• REQUIRED ACTION: Read through the lines below and copy the ones holding the string "other".

• INFORMATION SHOWN:
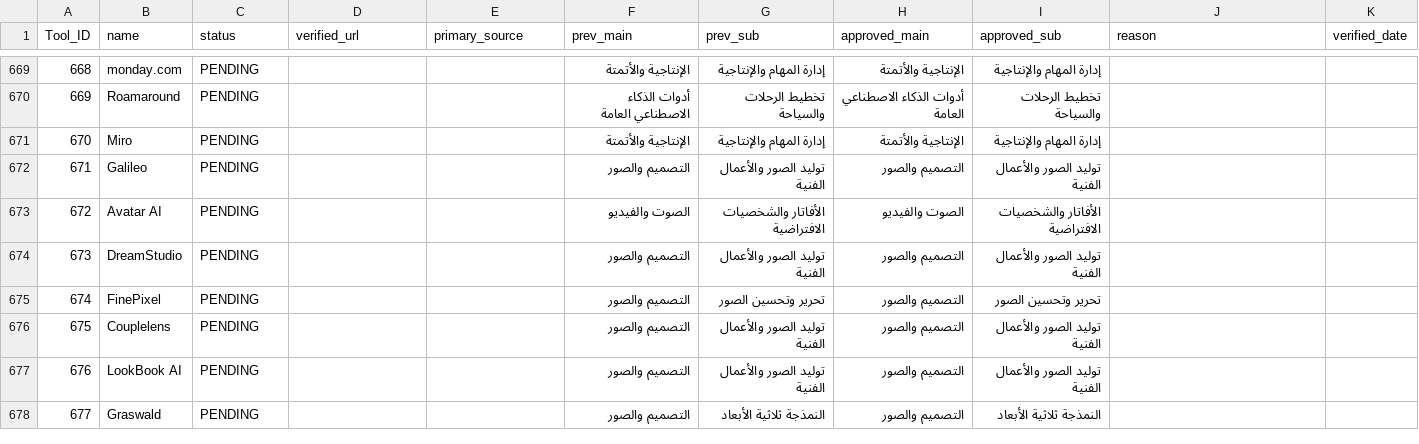
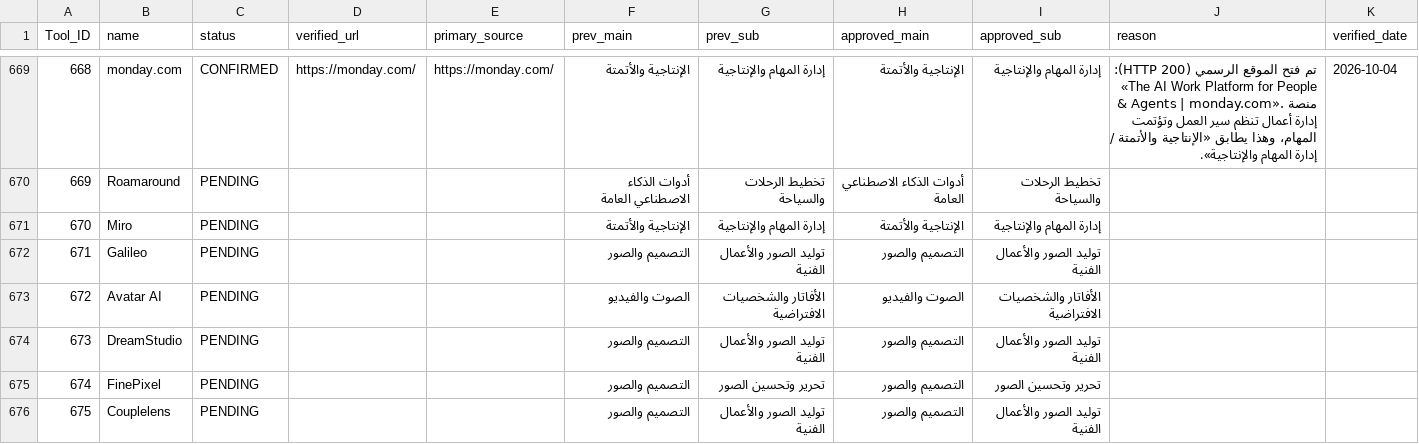
Before and after one commit to jr30rashid-coder/adasa-ai-audit1, a CSV file: AUDIT_LOG-1.csv, drawn as a sheet; only a part is shown, gaps mark what is left out; the shorter side is filled out with more unchanged rows; the diff covers the shown part only.

```diff
--- a/AUDIT_LOG-1.csv
+++ b/AUDIT_LOG-1.csv
@@ -669,2 +669,2 @@ Tool_ID,name,status,verified_url,primary_source,prev_main,prev_sub,approved_main
-668,monday.com,PENDING,,,الإنتاجية والأتمتة,إدارة المهام والإنتاجية,الإنتاجية والأتمتة,إدارة المهام والإنتاجية,,
+668,monday.com,CONFIRMED,https://monday.com/,https://monday.com/,الإنتاجية والأتمتة,إدارة المهام والإنتاجية,الإنتاجية والأتمتة,إدارة المهام والإنتاجية,تم فتح الموقع الرسمي (HTTP 200): «The AI Work Platform for People & Agents | monday.com». منصة إدارة أعمال تنظم سير العمل وتؤتمت المهام، وهذا يطابق «الإنتاجية والأتمتة / إدارة المهام والإنتاجية».,2026-10-04
 669,Roamaround,PENDING,,,أدوات الذكاء الاصطناعي العامة,تخطيط الرحلات والسياحة,أدوات الذكاء الاصطناعي العامة,تخطيط الرحلات والسياحة,,
```
Also changed, not shown: 39 edited cells elsewhere in this file, 1 other file.
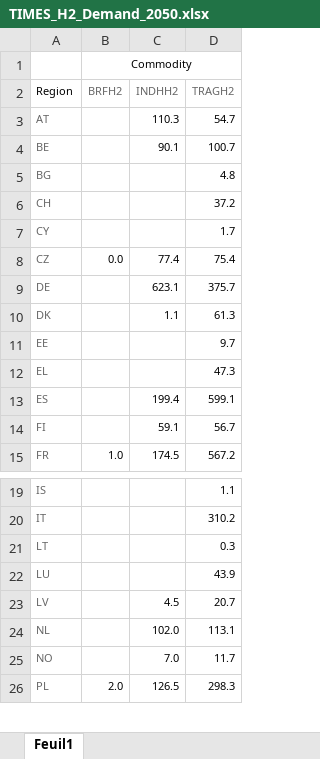
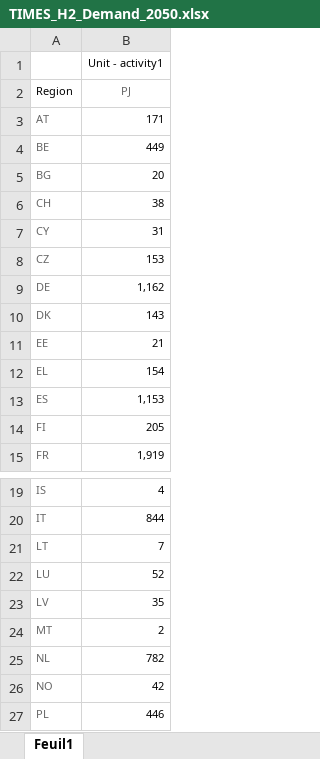
Before and after one commit to MPavicevic/DispaSET-SideTools, an Excel workbook: Inputs/JRC_EU_TIMES/NearZeroCarbon/TIMES_H2_Demand_2050.xlsx, sheet Feuil1, drawn as a sheet; only a part is shown, gaps mark what is left out; values as stored, in another font and other column widths than the file's, no borders; removed rows and columns are numbered as before the commit, all else as after; the diff names each change by its address in the sheet, - before the commit and + after, or states it on an @@ line.

```diff
--- a/Inputs/JRC_EU_TIMES/NearZeroCarbon/TIMES_H2_Demand_2050.xlsx (sheet Feuil1)
+++ b/Inputs/JRC_EU_TIMES/NearZeroCarbon/TIMES_H2_Demand_2050.xlsx (sheet Feuil1)
-column B (BRFH2), row 1: Commodity; rows 8-15: 0.0 |  |  |  |  |  |  | 1.0; row 26: 2.0
-column C (INDHH2), rows 3-15: 110.3 | 90.1 |  |  |  | 77.4 | 623.1 | 1.1 |  |  | 199.4 | 59.1 | 174.5; rows 23-26: 4.5 | 102.0 | 7.0 | 126.5
-column D (TRAGH2), rows 3-15: 54.7 | 100.7 | 4.8 | 37.2 | 1.7 | 75.4 | 375.7 | 61.3 | 9.7 | 47.3 | 599.1 | 56.7 | 567.2; rows 19-26: 1.1 | 310.2 | 0.3 | 43.9 | 20.7 | 113.1 | 11.7 | 298.3
+column B (PJ), row 1: Unit - activity1; rows 3-15: 171 | 449 | 20 | 38 | 31 | 153 | 1,162 | 143 | 21 | 154 | 1,153 | 205 | 1,919; rows 19-23: 4 | 844 | 7 | 52 | 35; rows 25-27: 782 | 42 | 446
+row 24: MT | 2
```
Also changed, not shown: Inputs/JRC_EU_TIMES/NearZeroCarbon/TIMES_P2H_Demand_tech_2050.xlsx, Inputs/JRC_EU_TIMES/ProRes1/TIMES_H2_Demand_2050.xlsx, 33 other files.
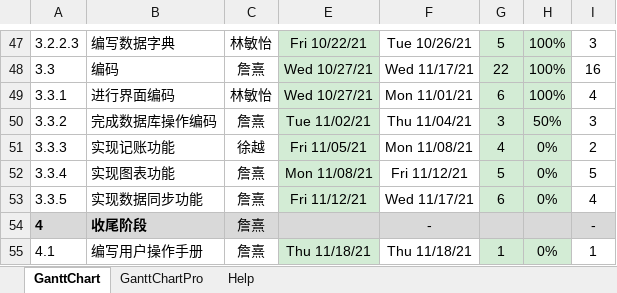
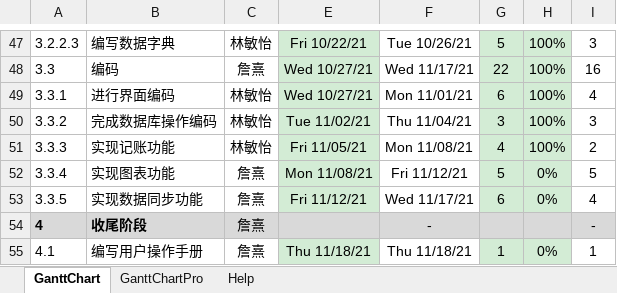
Before and after one commit to AireenYe/okane-memo, an Excel workbook: documents/甘特图.xlsx, sheet GanttChart, drawn as a sheet; only a part is shown, gaps mark what is left out; values as stored, in another font and other column widths than the file's, no borders; charts and pictures and conditional formats not drawn; the diff names each change by its address in the sheet, - before the commit and + after, or states it on an @@ line.

Commit message:
修改甘特图

```diff
--- a/documents/甘特图.xlsx (sheet GanttChart)
+++ b/documents/甘特图.xlsx (sheet GanttChart)
-C50: 詹熹
+C50: 林敏怡
-H50: 50%
+H50: 100%
-C51: 徐越
+C51: 林敏怡
-H51: 0%
+H51: 100%
```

• SOLUTION TO THE PROBLEM:
Also changed, not shown: 39 edited cells elsewhere in this file, 1 other file.
Before and after one commit to MPavicevic/DispaSET-SideTools, an Excel workbook: Inputs/JRC_EU_TIMES/NearZeroCarbon/TIMES_H2_Demand_2050.xlsx, sheet Feuil1, drawn as a sheet; only a part is shown, gaps mark what is left out; values as stored, in another font and other column widths than the file's, no borders; removed rows and columns are numbered as before the commit, all else as after; the diff names each change by its address in the sheet, - before the commit and + after, or states it on an @@ line.
Also changed, not shown: Inputs/JRC_EU_TIMES/NearZeroCarbon/TIMES_P2H_Demand_tech_2050.xlsx, Inputs/JRC_EU_TIMES/ProRes1/TIMES_H2_Demand_2050.xlsx, 33 other files.
Before and after one commit to AireenYe/okane-memo, an Excel workbook: documents/甘特图.xlsx, sheet GanttChart, drawn as a sheet; only a part is shown, gaps mark what is left out; values as stored, in another font and other column widths than the file's, no borders; charts and pictures and conditional formats not drawn; the diff names each change by its address in the sheet, - before the commit and + after, or states it on an @@ line.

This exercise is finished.